Formation damage occurs during the lifetime of many wells. Loss of well performance due to formation damage has been the subject of several review articles. Fines migration, water, emulsion blockage, inorganic scale, asphaltene, and other organic deposition are a few mechanisms that can cause formation damage.
The present paper discusses new formation damage mechanis ms that are caused by various chemical treatments. These include: adsorption-type scale squeeze treatments (phosphonate-based inhibitor), solvent treatments (a neat mutual solvent) to remove water blockage in a tight carbonate reservoir, and regular mud acid (HCl:HF at 12:3 weight ratio) to remove drilling mud filter cake in sandstone reservoirs. These treatments were designed to remove a known form of formation damage. However, they created new forms of formation damage, which resulted in a significant decline in the performances of several wells.
Case studies of new damaging mechanisms that resulted from various chemical treatments are discussed in this paper. Details of lab and fieldwork that were performed to identify the damaging mechanisms and determine its impact on well performance were addressed. Finally, the paper highlights the remedial actions and field application that resulted in restoring the performance of various wells without affecting the integrity of the formation.
Formation damage can occur during the lifetime of all wells starting from drilling, completion, production, and stimulation. Basically, it causes loss of well performance, and usually requires an expensive treatment to remove such damage.
Formation damage can be divided into two main categories: mechanical and chemical damage. Mechanical damage occurs when particulate solids, emulsion, asphaltene, or inorganic scales physically plug the pore spaces. A typical example of formation damage due to suspended solids occurs in water injectors.1–3 Oil droplets can also cause damage to disposal wells, especially in the presence of suspended solids.4,5 In both types of wells, suspended solids and oil can plug the formation and cause loss of well injectivity.

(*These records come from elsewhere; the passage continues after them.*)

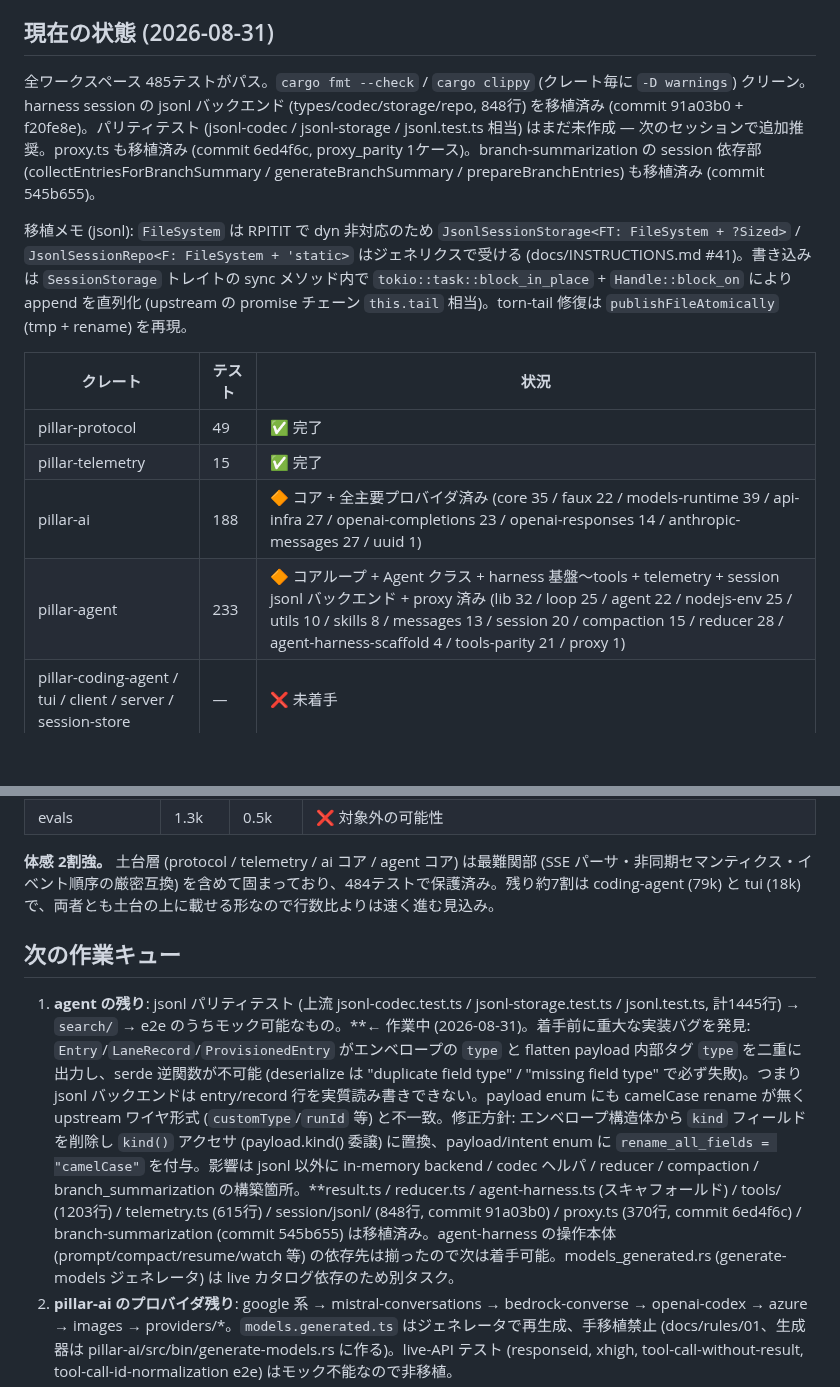
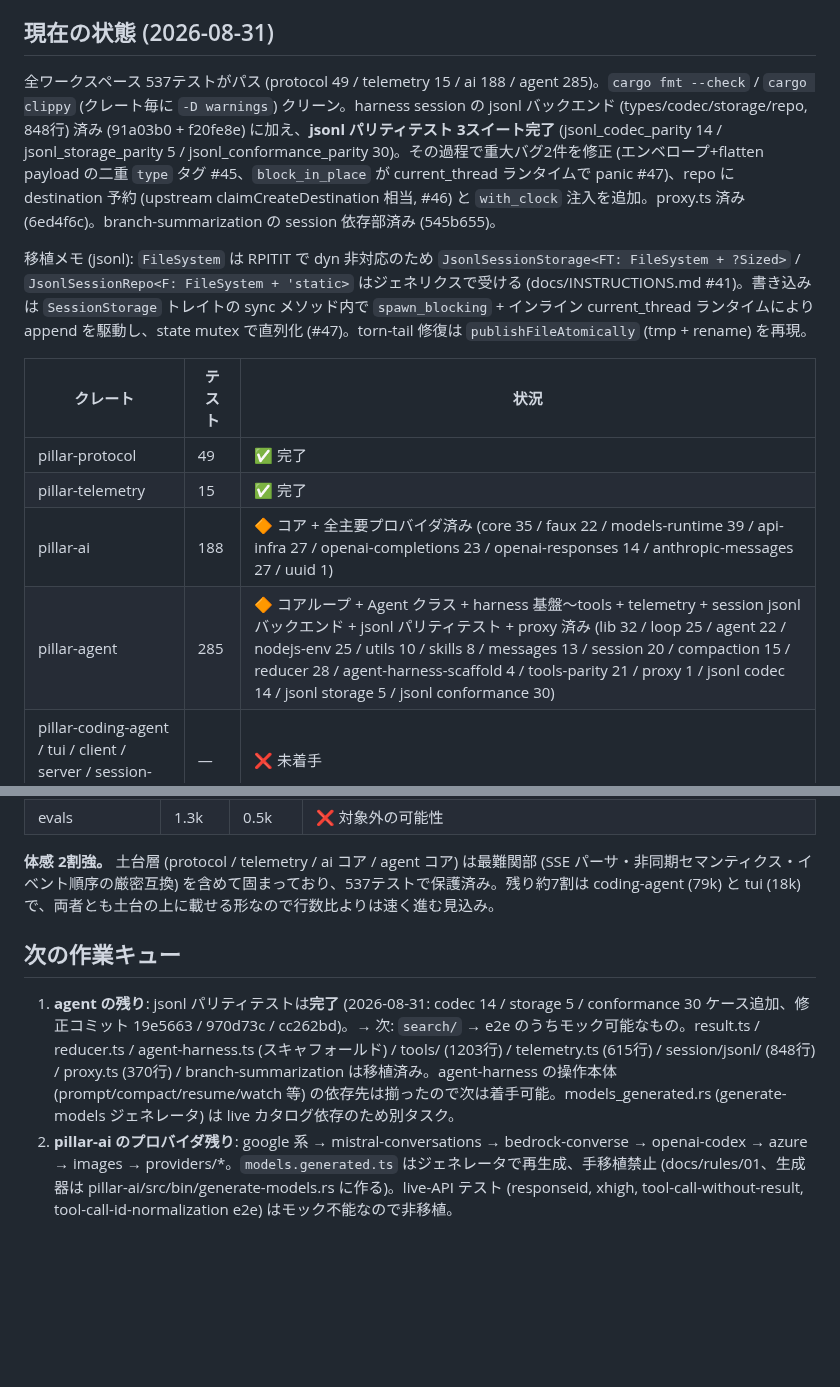
Before and after one commit to vi2q/pillar, a Markdown page: docs/INSTRUCTIONS.md, 2 parts joined by grey strips. Drawn GitHub-style; blank space fills up the shorter version.

Commit message:
docs: INSTRUCTIONS — jsonl parity suites complete (agent 285 tests, total 537)

```diff
--- a/docs/INSTRUCTIONS.md
+++ b/docs/INSTRUCTIONS.md
@@ -18,16 +18,16 @@ pi v0.84.3 (TypeScript, commit `56700d42e`) を Rust に移植する。拡張機
 
 ## 現在の状態 (2026-08-31)
 
-全ワークスペース 485テストがパス。`cargo fmt --check` / `cargo clippy` (クレート毎に `-D warnings`) クリーン。harness session の jsonl バックエンド (types/codec/storage/repo, 848行) を移植済み (commit 91a03b0 + f20fe8e)。パリティテスト (jsonl-codec / jsonl-storage / jsonl.test.ts 相当) はまだ未作成 — 次のセッションで追加推奨。proxy.ts も移植済み (commit 6ed4f6c, proxy_parity 1ケース)。branch-summarization の session 依存部 (collectEntriesForBranchSummary / generateBranchSummary / prepareBranchEntries) も移植済み (commit 545b655)。
+全ワークスペース 537テストがパス (protocol 49 / telemetry 15 / ai 188 / agent 285)。`cargo fmt --check` / `cargo clippy` (クレート毎に `-D warnings`) クリーン。harness session の jsonl バックエンド (types/codec/storage/repo, 848行) 済み (91a03b0 + f20fe8e) に加え、**jsonl パリティテスト 3スイート完了** (jsonl_codec_parity 14 / jsonl_storage_parity 5 / jsonl_conformance_parity 30)。その過程で重大バグ2件を修正 (エンベロープ+flatten payload の二重 `type` タグ #45、`block_in_place` が current_thread ランタイムで panic #47)、repo に destination 予約 (upstream claimCreateDestination 相当, #46) と `with_clock` 注入を追加。proxy.ts 済み (6ed4f6c)。branch-summarization の session 依存部済み (545b655)。
 
-移植メモ (jsonl): `FileSystem` は RPITIT で dyn 非対応のため `JsonlSessionStorage<FT: FileSystem + ?Sized>` / `JsonlSessionRepo<F: FileSystem + 'static>` はジェネリクスで受ける (docs/INSTRUCTIONS.md #41)。書き込みは `SessionStorage` トレイトの sync メソッド内で `tokio::task::block_in_place` + `Handle::block_on` により append を直列化 (upstream の promise チェーン `this.tail` 相当)。torn-tail 修復は `publishFileAtomically` (tmp + rename) を再現。
+移植メモ (jsonl): `FileSystem` は RPITIT で dyn 非対応のため `JsonlSessionStorage<FT: FileSystem + ?Sized>` / `JsonlSessionRepo<F: FileSystem + 'static>` はジェネリクスで受ける (docs/INSTRUCTIONS.md #41)。書き込みは `SessionStorage` トレイトの sync メソッド内で `spawn_blocking` + インライン current_thread ランタイムにより append を駆動し、state mutex で直列化 (#47)。torn-tail 修復は `publishFileAtomically` (tmp + rename) を再現。
 
 | クレート | テスト | 状況 |
 | --- | --- | --- |
 | pillar-protocol | 49 | ✅ 完了 |
 | pillar-telemetry | 15 | ✅ 完了 |
 | pillar-ai | 188 | 🔶 コア + 全主要プロバイダ済み (core 35 / faux 22 / models-runtime 39 / api-infra 27 / openai-completions 23 / openai-responses 14 / anthropic-messages 27 / uuid 1) |
-| pillar-agent | 233 | 🔶 コアループ + Agent クラス + harness 基盤〜tools + telemetry + session jsonl バックエンド + proxy 済み (lib 32 / loop 25 / agent 22 / nodejs-env 25 / utils 10 / skills 8 / messages 13 / session 20 / compaction 15 / reducer 28 / agent-harness-scaffold 4 / tools-parity 21 / proxy 1) |
+| pillar-agent | 285 | 🔶 コアループ + Agent クラス + harness 基盤〜tools + telemetry + session jsonl バックエンド + jsonl パリティテスト + proxy 済み (lib 32 / loop 25 / agent 22 / nodejs-env 25 / utils 10 / skills 8 / messages 13 / session 20 / compaction 15 / reducer 28 / agent-harness-scaffold 4 / tools-parity 21 / proxy 1 / jsonl codec 14 / jsonl storage 5 / jsonl conformance 30) |
 | pillar-coding-agent / tui / client / server / session-store | — | ❌ 未着手 |
 | pillar-extensions | — | ❌ 未着手 (luaur VM 統合)。設計は docs/rules/04 に確定済み |
 
@@ -48,11 +48,11 @@ pi v0.84.3 (TypeScript, commit `56700d42e`) を Rust に移植する。拡張機
 | server / client / session-backends | 6.3k | 4.2k | ❌ 未着手 |
 | evals | 1.3k | 0.5k | ❌ 対象外の可能性 |
 
-**体感 2割強。** 土台層 (protocol / telemetry / ai コア / agent コア) は最難関部 (SSE パーサ・非同期セマンティクス・イベント順序の厳密互換) を含めて固まっており、484テストで保護済み。残り約7割は coding-agent (79k) と tui (18k) で、両者とも土台の上に載せる形なので行数比よりは速く進む見込み。
+**体感 2割強。** 土台層 (protocol / telemetry / ai コア / agent コア) は最難関部 (SSE パーサ・非同期セマンティクス・イベント順序の厳密互換) を含めて固まっており、537テストで保護済み。残り約7割は coding-agent (79k) と tui (18k) で、両者とも土台の上に載せる形なので行数比よりは速く進む見込み。
 
 ## 次の作業キュー
 
-1. **agent の残り**: jsonl パリティテスト (上流 jsonl-codec.test.ts / jsonl-storage.test.ts / jsonl.test.ts, 計1445行) → `search/` → e2e のうちモック可能なもの。**← 作業中 (2026-08-31)。着手前に重大な実装バグを発見: `Entry`/`LaneRecord`/`ProvisionedEntry` がエンベロープの `type` と flatten payload 内部タグ `type` を二重に出力し、serde 逆関数が不可能 (deserialize は "duplicate field type" / "missing field type" で必ず失敗)。つまり jsonl バックエンドは entry/record 行を実質読み書きできない。payload enum にも camelCase rename が無く upstream ワイヤ形式 (`customType`/`runId` 等) と不一致。修正方針: エンベロープ構造体から `kind` フィールドを削除し `kind()` アクセサ (payload.kind() 委譲) に置換、payload/intent enum に `rename_all_fields = "camelCase"` を付与。影響は jsonl 以外に in-memory backend / codec ヘルパ / reducer / compaction / branch_summarization の構築箇所。**result.ts / reducer.ts / agent-harness.ts (スキャフォールド) / tools/ (1203行) / telemetry.ts (615行) / session/jsonl/ (848行, commit 91a03b0) / proxy.ts (370行, commit 6ed4f6c) / branch-summarization (commit 545b655) は移植済み。agent-harness の操作本体 (prompt/compact/resume/watch 等) の依存先は揃ったので次は着手可能。models_generated.rs (generate-models ジェネレータ) は live カタログ依存のため別タスク。
+1. **agent の残り**: jsonl パリティテストは**完了** (2026-08-31: codec 14 / storage 5 / conformance 30 ケース追加、修正コミット 19e5663 / 970d73c / cc262bd)。→ 次: `search/` → e2e のうちモック可能なもの。result.ts / reducer.ts / agent-harness.ts (スキャフォールド) / tools/ (1203行) / telemetry.ts (615行) / session/jsonl/ (848行) / proxy.ts (370行) / branch-summarization は移植済み。agent-harness の操作本体 (prompt/compact/resume/watch 等) の依存先は揃ったので次は着手可能。models_generated.rs (generate-models ジェネレータ) は live カタログ依存のため別タスク。
 2. **pillar-ai のプロバイダ残り**: google 系 → mistral-conversations → bedrock-converse → openai-codex → azure → images → providers/*。`models.generated.ts` はジェネレータで再生成、手移植禁止 (docs/rules/01、生成器は pillar-ai/src/bin/generate-models.rs に作る)。live-API テスト (responseid, xhigh, tool-call-without-result, tool-call-id-normalization e2e) はモック不能なので非移植。
 3. **agent の残り**: `search/`、`e2e.test.ts` のうちモック可能なもの。models_generated.rs (generate-models ジェネレータ) は live カタログ依存のため別タスク。
 4. **pillar-coding-agent**: 未着手 (最大、61k行)。
```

Another important example of mechanical formation damage is injecting or producing oil or gas wells at high rates. In this case, the fluids will exert high drag forces on clays and feldspars, which can dislodge fine particles.3 The mobilized fine particles accumulate at the pore throats, and cause formation damage. This type of damage occurs in sandstone reservoirs, which contain kaolinite and other migratory clay particles.
Formation damage due to chemical means occurs in many reservoirs. Injection of low salinity water into a sandstone reservoir with high salinity water is a typical example. In this case, the lower salinity water will trigger clay swelling and fines migration. Both can cause severe formation damage, especially in tight formations.6 Another example is the injection of incompatible water. If the injection water contains high sulfate content (seawater is a typical example) and the formation water contains high concentrations of calcium, strontium, or barium ions then the sulfate salts of these cations will precipitate in the formation and may cause severe formation damage.
An example of mixing incompatible waters occurs when disposal waters which typically contain high hydrogen sulfide content are mixed with injection water, which contains dissolved iron. Iron sulfide species will precipitate upon mixing of these two waters,7 and can cause severe loss of injectivity.5